Prompt: If a line in the entries below includes "Cloudflare", pick it out and copy it.

[Excerpts from a dataset]
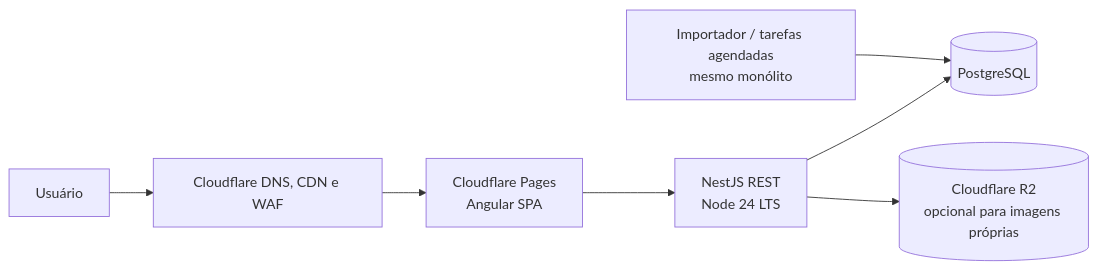
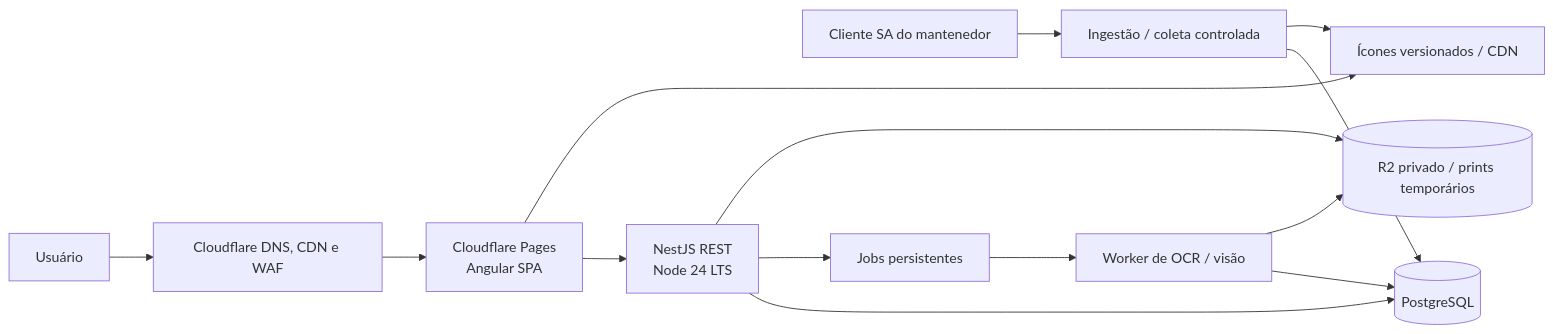
One commit to bellussi1/Black-Market changed the diagram in docs/architecture.md. Above: the diagram before and after it, drawn with Mermaid. The commit also changed other lines of this file and 2 other files, not shown here.

Commit message:
docs(architecture): plan private scans profiles and recommendation workers

````diff
--- a/docs/architecture.md
+++ b/docs/architecture.md
@@ -12,9 +15,16 @@
 ```mermaid
 flowchart LR
   U[Usuário] --> CF[Cloudflare DNS, CDN e WAF]
   CF --> SPA[Cloudflare Pages<br/>Angular SPA]
   SPA --> API[NestJS REST<br/>Node 24 LTS]
   API --> DB[(PostgreSQL)]
-  JOB[Importador / tarefas agendadas<br/>mesmo monólito] --> DB
-  API --> R2[(Cloudflare R2<br/>opcional para imagens próprias)]
+  JOB[Ingestão / coleta controlada] --> DB
+  GAME[Cliente SA do mantenedor] --> JOB
+  JOB --> ASSETS[Ícones versionados / CDN]
+  SPA --> ASSETS
+  API --> QUEUE[Jobs persistentes]
+  QUEUE --> OCR[Worker de OCR / visão]
+  OCR --> DB
+  API --> R2[(R2 privado / prints temporários)]
+  OCR --> R2
 ```
````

Task answer:
   U[Usuário] --> CF[Cloudflare DNS, CDN e WAF]
   CF --> SPA[Cloudflare Pages<br/>Angular SPA]
-  API --> R2[(Cloudflare R2<br/>opcional para imagens próprias)]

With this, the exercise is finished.